Sound — 9
If you enjoyed Shout Out Louds debut album Howl Howl Gaff Gaff from 2005, then you will certainly enjoy their second release Our I'll Wills. Stockholm, Sweden's celebrated rock quintet discovered a formula that works perfectly for them, and they continue on that path even using their producer from their debut record, Bjorn Yttling of the folk-pop trio Peter, Bjorn And John. The tracks have jangly-pop rhythms and melodic-pop textures with bright poppy tones and cheery flutters. The melodic laces and rolls of springy ruffles enliven the tempos of Tonight I Have To Leave It and Imagine. The song South America sprigs an upbeat string arrangement floating over the melodic folds. Band members Adam Olenius (vocals), Ted Malmros (bass), Carl von Arbin (guitar), Eric Edman (drums), and Bebban Stenborg (vocals, keys) makes everything tight while furnishing light stimulations through the melodies like in the infectious tune Parents Living Room. Bebban sings on the tune Blue Headlights featuring soft pop keys and delicate rhythms. Every track is solidly filled. They allow breathing room without making the melodies too sparse, as the songs always stay within the framework of feeling positive.
Lyrics — 8
The song lyrics are personable which adds to their charm and makes them relatable to human feelings and regular everyday lives. In their song Tonight I Have To Leave It Olenius sings, Don't come up to me and say you like it/ It's better if you say you hate it, that's the truth exactly/ When we go out dancing I don't want to be bothered/ I just want to be bothered with real love/ Why don't you give love? / Why don't you give love? / Tonight I have to leave it. The lyrics are simple while also revealing deeper emotions, similarly to their music which appears simple but penetrates deeper into the listener.
Overall Impression — 9
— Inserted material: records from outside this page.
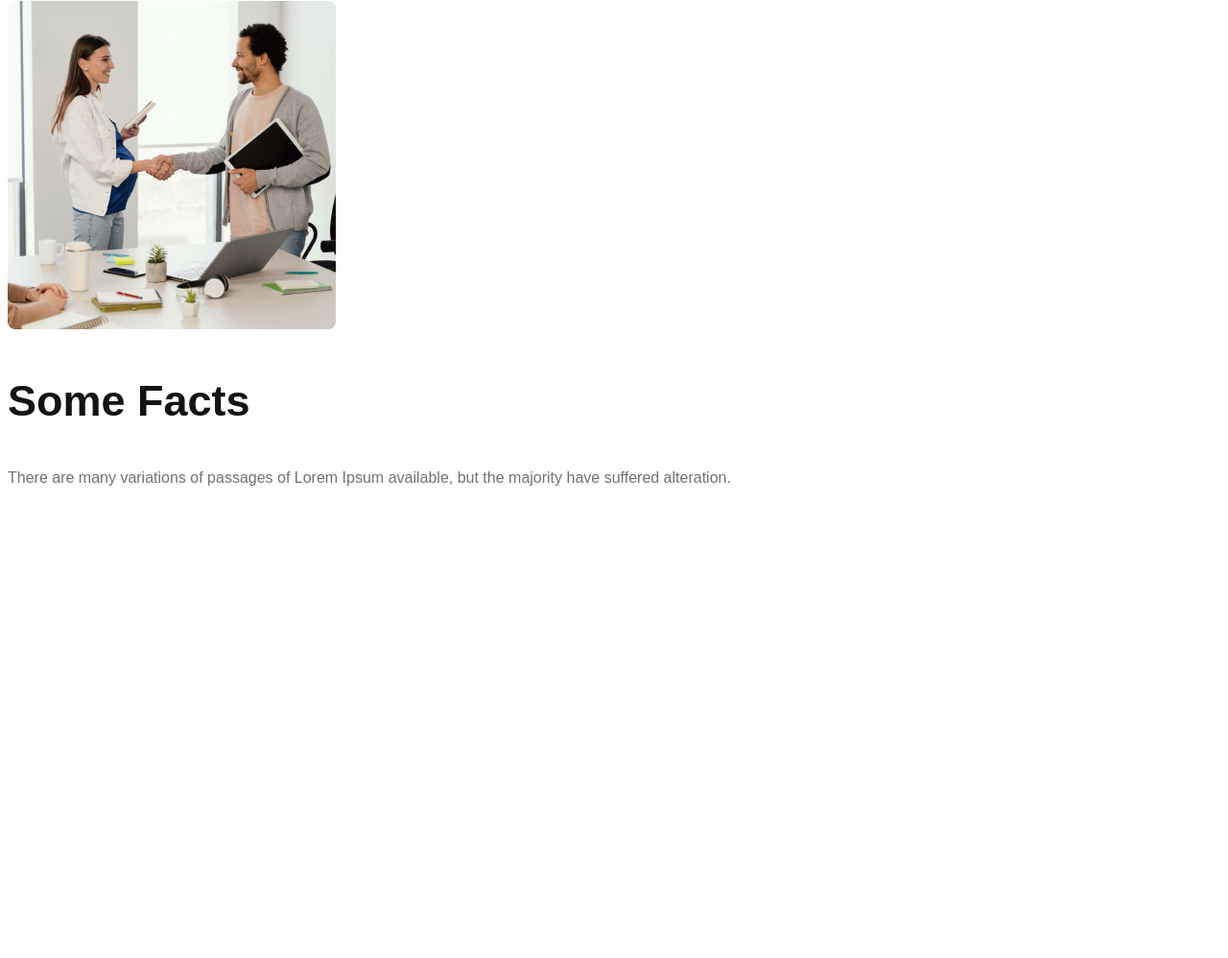
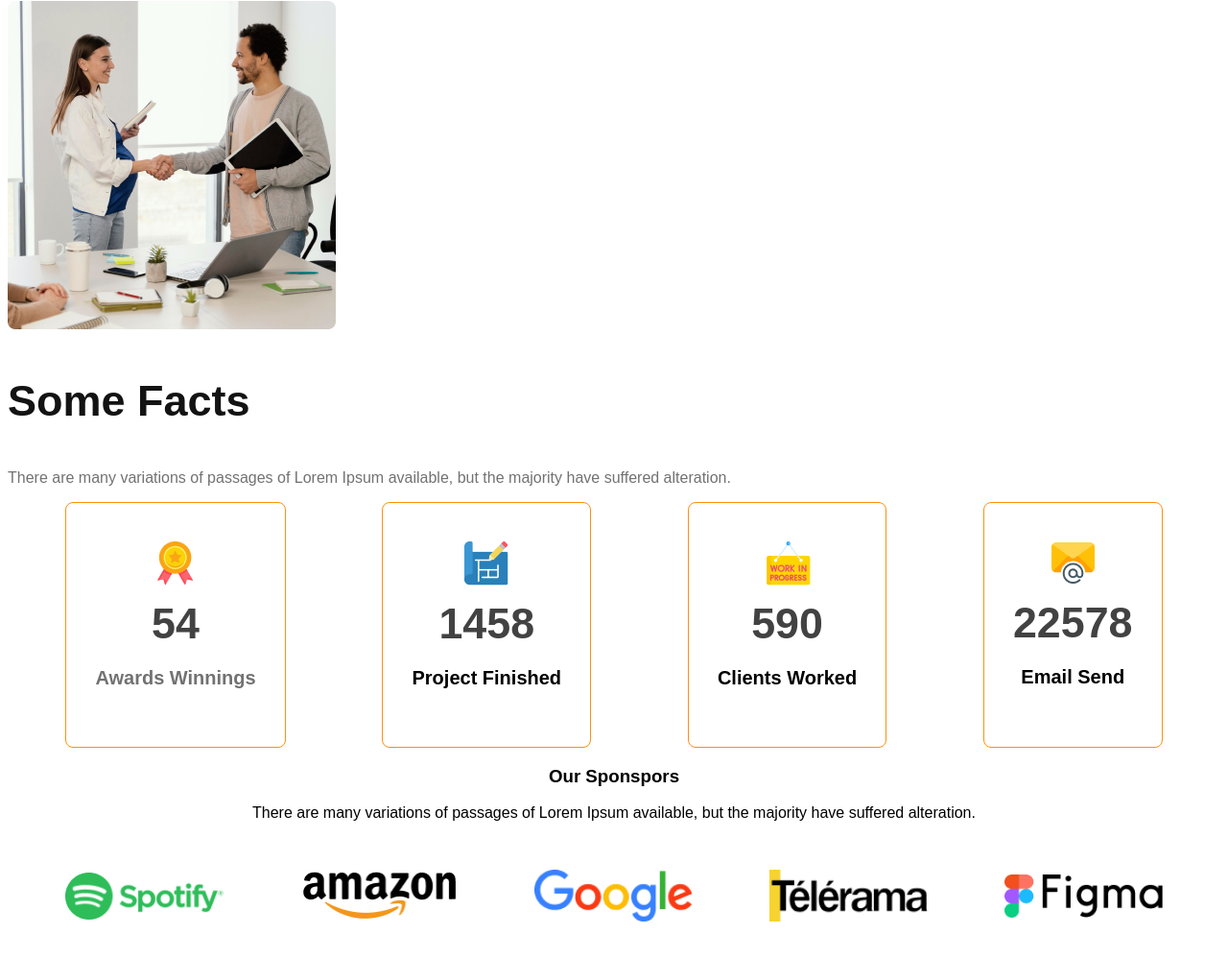
Before and after one commit to mdforhad171120022/G3-Architect-website, a plain HTML site: page index.html in a window 1280 px wide. Shown: the part 2111-3109 px from the top of the page at 96% size. Before the commit the page ends 2688 px from the top, so only its background shows below. Drawn offline with Linux system fonts and the light colour scheme.

Commit message:
added the sponsors section

```diff
--- a/architect.css
+++ b/architect.css
@@ -97,26 +97,68 @@ gap: 1.5rem;
   color: #FF900E;
   font-weight: 700;
 }
+/* facts section  */
+.facts-card-container{
+ display: flex;
+ justify-content: space-around;
+}
+.facts-card-container .card{
+  border-radius: 8px;
+  border: 1px solid #FF900E;
+  text-align: center;
+  padding: 40PX 30px;
+}
+.facts-card-container .card-title{
+font-weight: 600;
+font-size: 1.25rem;
+}
+
+.facts-card-container .card-stats{
+font-size:2.8rem ;
+color: #424242;
+margin-top: 10px;
+margin-bottom: 10px;
+}
+/* sponser  styles */
+.sponser{
+  text-align: center;
+}
+.sponser-img-container{
+ display: flex;
+ justify-content: space-evenly;
+ align-items: center;
+ margin-top: 50px;
+ gap: 20px;
+}
+.sponser-img-container img{
+  width: 165px ;
+
+}
+
 /* responsive styles */
 /* mobile devices */
 @media screen and (max-width:576px){
   header{
    padding: 20px;
   }
-  nav,.teams-container{
+  nav,.teams-container,.facts-card-container,.sponser-img-container{
    flex-direction: column;
   }
  }
  .teams-img-container{
   grid-template-columns: 1fr;
  }
- .teams-content{
+ .teams-content,.facts-card-container{
   padding-right: 20px;
   padding-left: 20px;
 }
+.facts-card-container{
+  gap: 20px;
+}
+
  /* tablet or medium devices */
  @media screen and(min-width:576px)and (max-width:992px){
-   nav,.teams-container{
+   nav,.teams-container,.sponser-img-container{
      flex-direction: column;
     }
     header{
--- a/index.html
+++ b/index.html
@@ -51,10 +51,42 @@
 <section class="facts">
     <h3 class="section-title">Some Facts</h3>
     <p class="text-light-gray">There are many variations of passages of Lorem Ipsum available, but the majority have suffered alteration.</p>
-
+<div class="facts-card-container">
+ <!-- .card*4>img+h2.card-stats+p.card-title .text-light-gray -->
+ <div class="card">
+    <img src="images/icons/ribon.png" alt="">
+    <h2 class="card-stats">54</h2>
+    <p class="card-title text-light-gray">Awards Winnings</p>
+ </div>
+ <div class="card">
+    <img src="images/icons/projects.png" alt="">
+    <h2 class="card-stats">1458</h2>
+    <p class="card-title .text-light-gray">Project Finished</p>
+ </div>
+ <div class="card">
+    <img src="images/icons/customers.png" alt="">
+    <h2 class="card-stats">590</h2>
+    <p class="card-title .text-light-gray">Clients Worked</p>
+ </div>
+ <div class="card">
+    <img src="images/icons/email.png" alt="">
+    <h2 class="card-stats">22578</h2>
+    <p class="card-title .text-light-gray">Email Send</p>
+ </div>
+</div>
 </section>
-
-
+<!-- sponser section -->
+<section class="sponser">
+  <h3 class="sectiont-title">Our Sponspors</h3>
+<p class=".text-light-gray">There are many variations of passages of Lorem Ipsum available, but the majority have suffered alteration.</p>
+<div class="sponser-img-container">
+    <img src="images/sponsors/spotify.png" alt="">
+    <img src="images/sponsors/amazon.png" alt="">
+    <img src="images/sponsors/google.png" alt="">
+    <img src="images/sponsors/telerama.png" alt="">
+    <img src="images/sponsors/figma.png" alt="">
+</div>
+</section>
     </main>
     <footer>
 
```
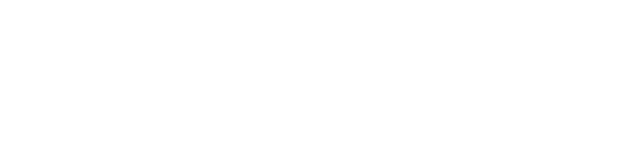
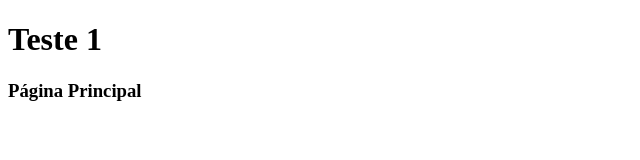
Before and after one commit to marcoscanto/GitDesktop0122, a plain HTML site: page index.html in a window 1280 px wide. Shown: the whole page, without its empty margins (0-640 px from the left). Drawn offline with Linux system fonts and the light colour scheme.

Commit message:
Update index.html

```diff
--- a/index.html
+++ b/index.html
@@ -7,6 +7,10 @@
     <title>Alteração</title>
 </head>
 <body>
+    <h1>
+        Teste 1
+    </h1>
+    <h3>Página Principal</h3>
 
 </body>
 </html>
```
Shout Out Louds straddles the line between synth-pop and alternative rock. The music is very likeable and exudes a positive vibe. The music is melodically complex without using a lot of over-thinking in the chord dynamics or heavy layers on the movements. The songs seem natural and sophisticated in a Belle & Sebastian type of way. There aren't many surprises on this album for fans of the band, but it certainly reinforces Shout Out Louds place in the pop/rock forum. The songs are infectiously catchy and their amicableness is instant, meaning you don't have to be a fan of the Shout Out Louds to like their music. You'll like their music the first time you hear it.